**DATA PROVIDED**
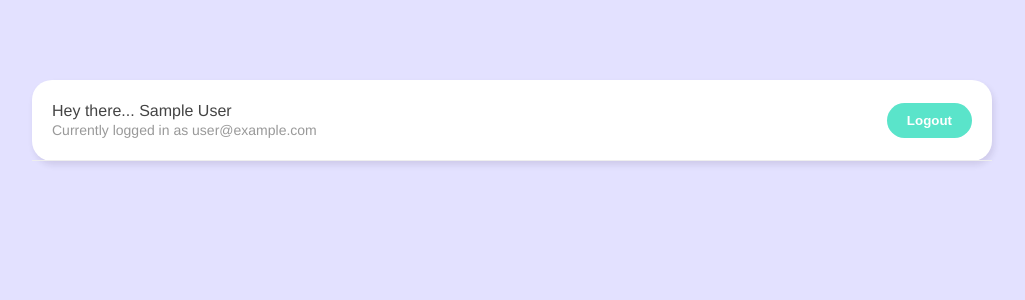
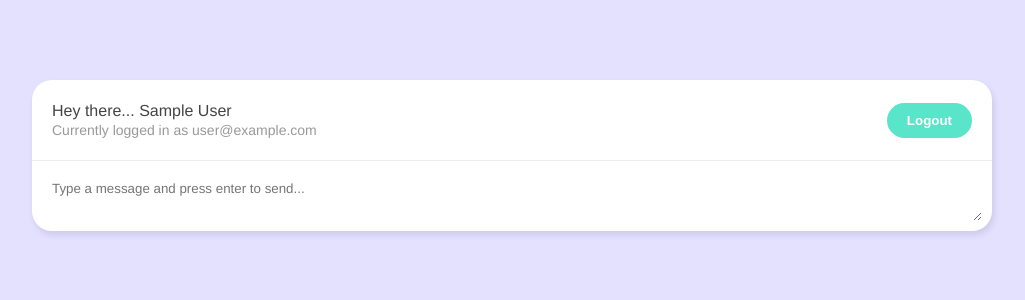
Before and after one commit to jay183145/live-chatroom, a Vue app: page /chatroom in a window 1280 px wide. Shown: the top 300 px of the page, without its empty margins (128-1153 px from the left). Built offline with nearby package versions, Linux system fonts and the light colour scheme; no server answers; sample sign-in values are in the browser's storage.

Commit message:
chatroom forn

```diff
--- /dev/null
+++ b/src/components/NewChatForm.vue
@@ -0,0 +1,54 @@
+<template>
+  <form>
+    <textarea
+      placeholder="Type a message and press enter to send..."
+      v-model="message"
+      @keypress.enter.prevent="handleSubmit"
+    ></textarea>
+  </form>
+</template>
+
+<script>
+import { ref } from '@vue/reactivity'
+import getUser from '@/composables/getUser'
+import { timestamp } from '@/firebase/config'
+
+
+export default {
+  setup() {
+    const { user } = getUser()
+
+    const message = ref('')
+
+    const handleSubmit = async() => {
+      const chat = {
+        name: user.value.displayName,
+        message: message.value,
+        createAt: timestamp()
+      }
+
+      console.log(chat)
+      message.value = ''
+    }
+
+    return { message, handleSubmit }
+  }
+}
+</script>
+
+<style scoped>
+form {
+  margin: 10px;
+}
+textarea {
+  width: 100%;
+  max-width: 100%;
+  margin-bottom: 6px;
+  padding: 10px;
+  box-sizing: border-box;
+  border: 0;
+  border-radius: 20px;
+  font-family: inherit;
+  outline: none;
+}
+</style>
--- a/src/views/Chatroom.vue
+++ b/src/views/Chatroom.vue
@@ -1,18 +1,19 @@
 <template>
   <div class="container">
     <Navbar />
+    <NewChatForm />
   </div>
 </template>
 
 <script>
-
+import NewChatForm from '@/components/NewChatForm.vue'
 import Navbar from '../components/Navbar.vue'
 import { useRouter } from 'vue-router'
 import getUser from '@/composables/getUser'
 import { watch } from '@vue/runtime-core'
 
 export default {
-  components: { Navbar },
+  components: { Navbar, NewChatForm },
   setup() {
     const { user } = getUser()
     const router = useRouter()
```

**WHAT IS REQUIRED**
Search the lines above for the string "getUser" and copy each line that has it.

**PROBLEM SOLUTION**
+import getUser from '@/composables/getUser'
+    const { user } = getUser()
 import getUser from '@/composables/getUser'
     const { user } = getUser()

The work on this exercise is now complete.